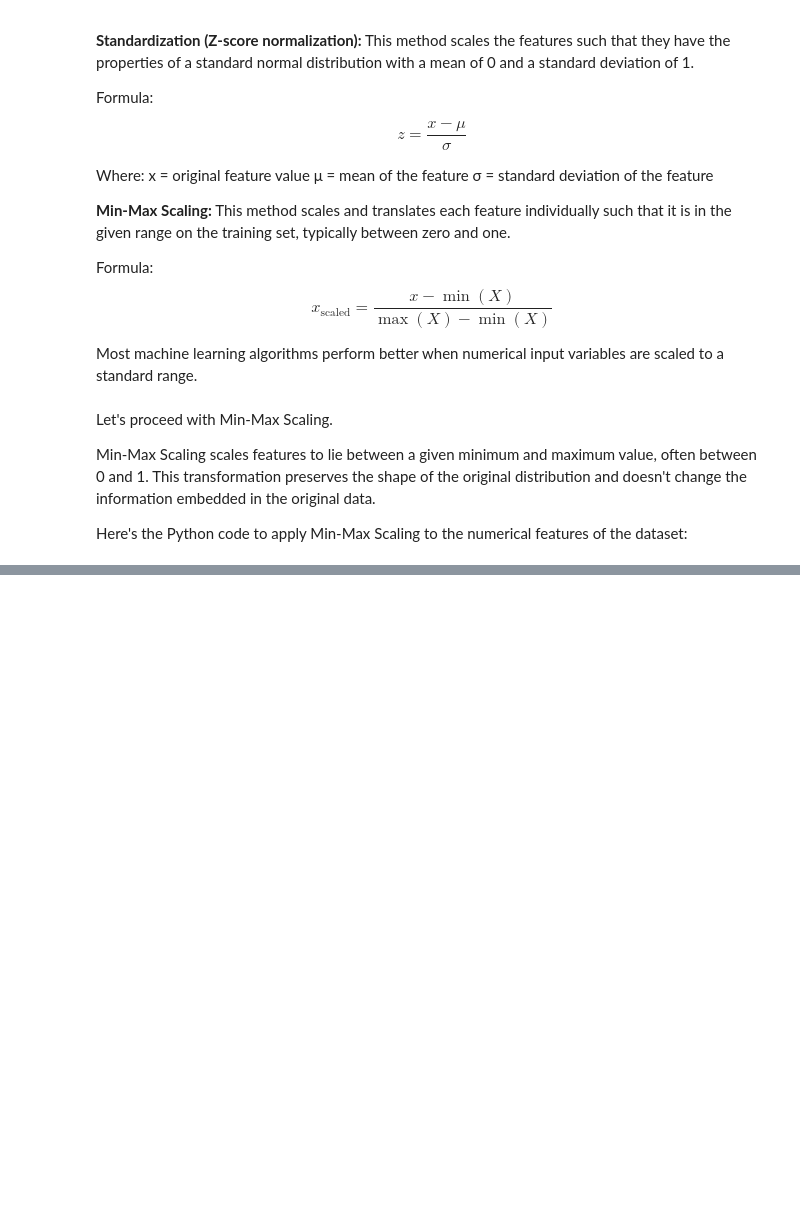
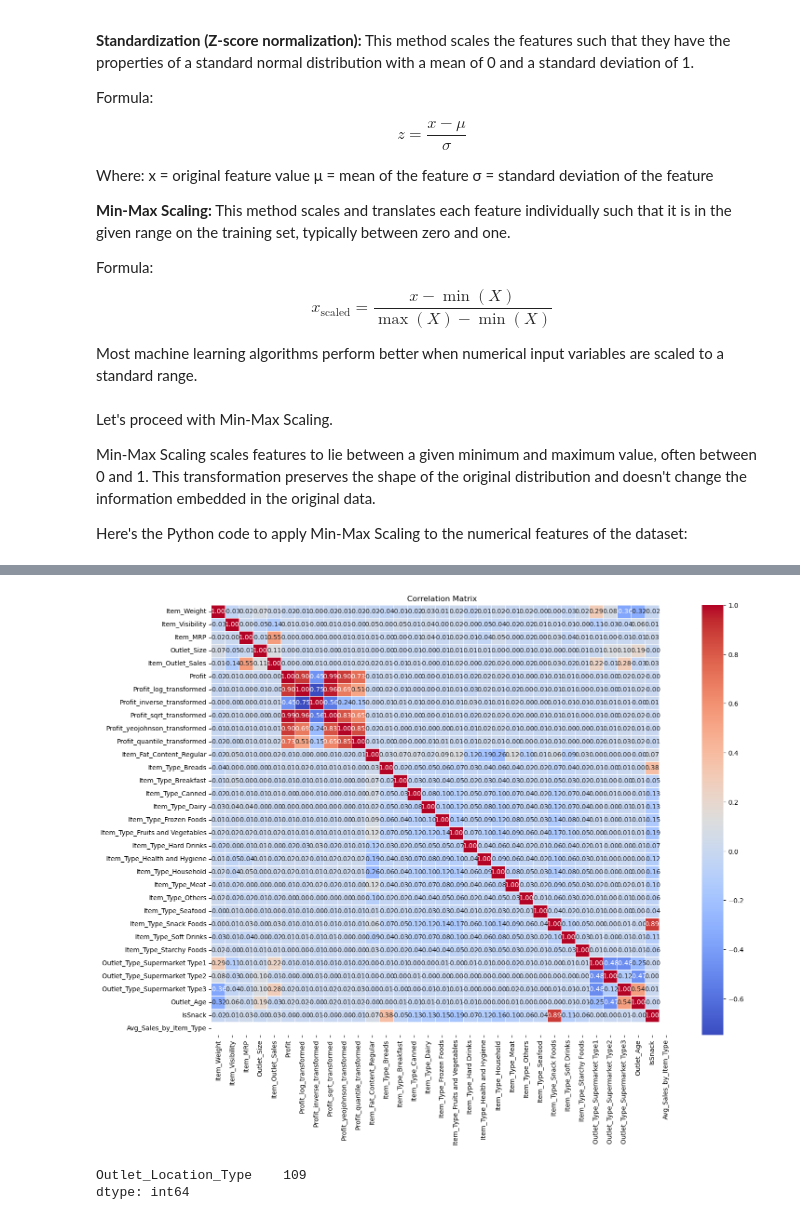
Before and after one commit to DiogoRibeiro7/Medium-Blog, a Jupyter notebook: preprocessing/structured_preprocessing.ipynb, the cells around one changed output, grey strips where cells are left out. Cells and saved outputs as stored; diff of their text form; code cells hidden in the pictures; blank space fills up the shorter version.

```diff
--- a/preprocessing/structured_preprocessing.ipynb
+++ b/preprocessing/structured_preprocessing.ipynb
@@ -628,0 +668,14 @@ NameError: name 'MinMaxScaler' is not defined
+# %%
+# 1. IsSnack: Using the one-hot encoded columns
+bigmart_data['IsSnack'] = bigmart_data.apply(lambda row: 1 if row['Item_Type_Breads'] == 1 or row['Item_Type_Snack Foods'] == 1 else 0, axis=1)
+
+# 2. Average Sales by Item Type: We will use the original 'Item_Outlet_Sales' column to calculate this.
+average_sales = bigmart_data['Item_Outlet_Sales'].mean()
+bigmart_data['Avg_Sales_by_Item_Type'] = average_sales
+
+# 3. Outlet Age Group: Use the 'Outlet_Age' feature derived earlier.
+bins = [0, 10, 20, 35]  # Bins for new (0-10), medium age (10-20), and old (20-35)
+labels = ['New', 'Medium Age', 'Old']
+bigmart_data['Outlet_Age_Group'] = pd.cut(bigmart_data['Outlet_Age'], bins=bins, labels=labels, right=True)
+
+bigmart_data[['IsSnack', 'Avg_Sales_by_Item_Type', 'Outlet_Age_Group']].head()
@@ -628,0 +719,19 @@ NameError: name 'MinMaxScaler' is not defined
+# %%
+# Compute the correlation matrix
+correlation_matrix = bigmart_data.corr()
+
+# Plot the heatmap
+plt.figure(figsize=(16, 12))
+sns.heatmap(correlation_matrix, annot=True, cmap="coolwarm", fmt=".2f", linewidths=0.5)
+plt.title("Correlation Matrix")
+plt.show()
+# %% [output]
+[figure, added]
+# %%
+# Finding the columns and the number of occurrences of ' --'
+occurrences = bigmart_data[bigmart_data == '  --'].count()
+occurrences = occurrences[occurrences > 0]
+occurrences
+# %% [output]
+Outlet_Location_Type    109
+dtype: int64
```
Also changed, not shown: parts of 17 cells of this notebook.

──────

Your instructions: Your answer must be a single number: the count of lines in the records above that contain "occurrences".

Answer box: 4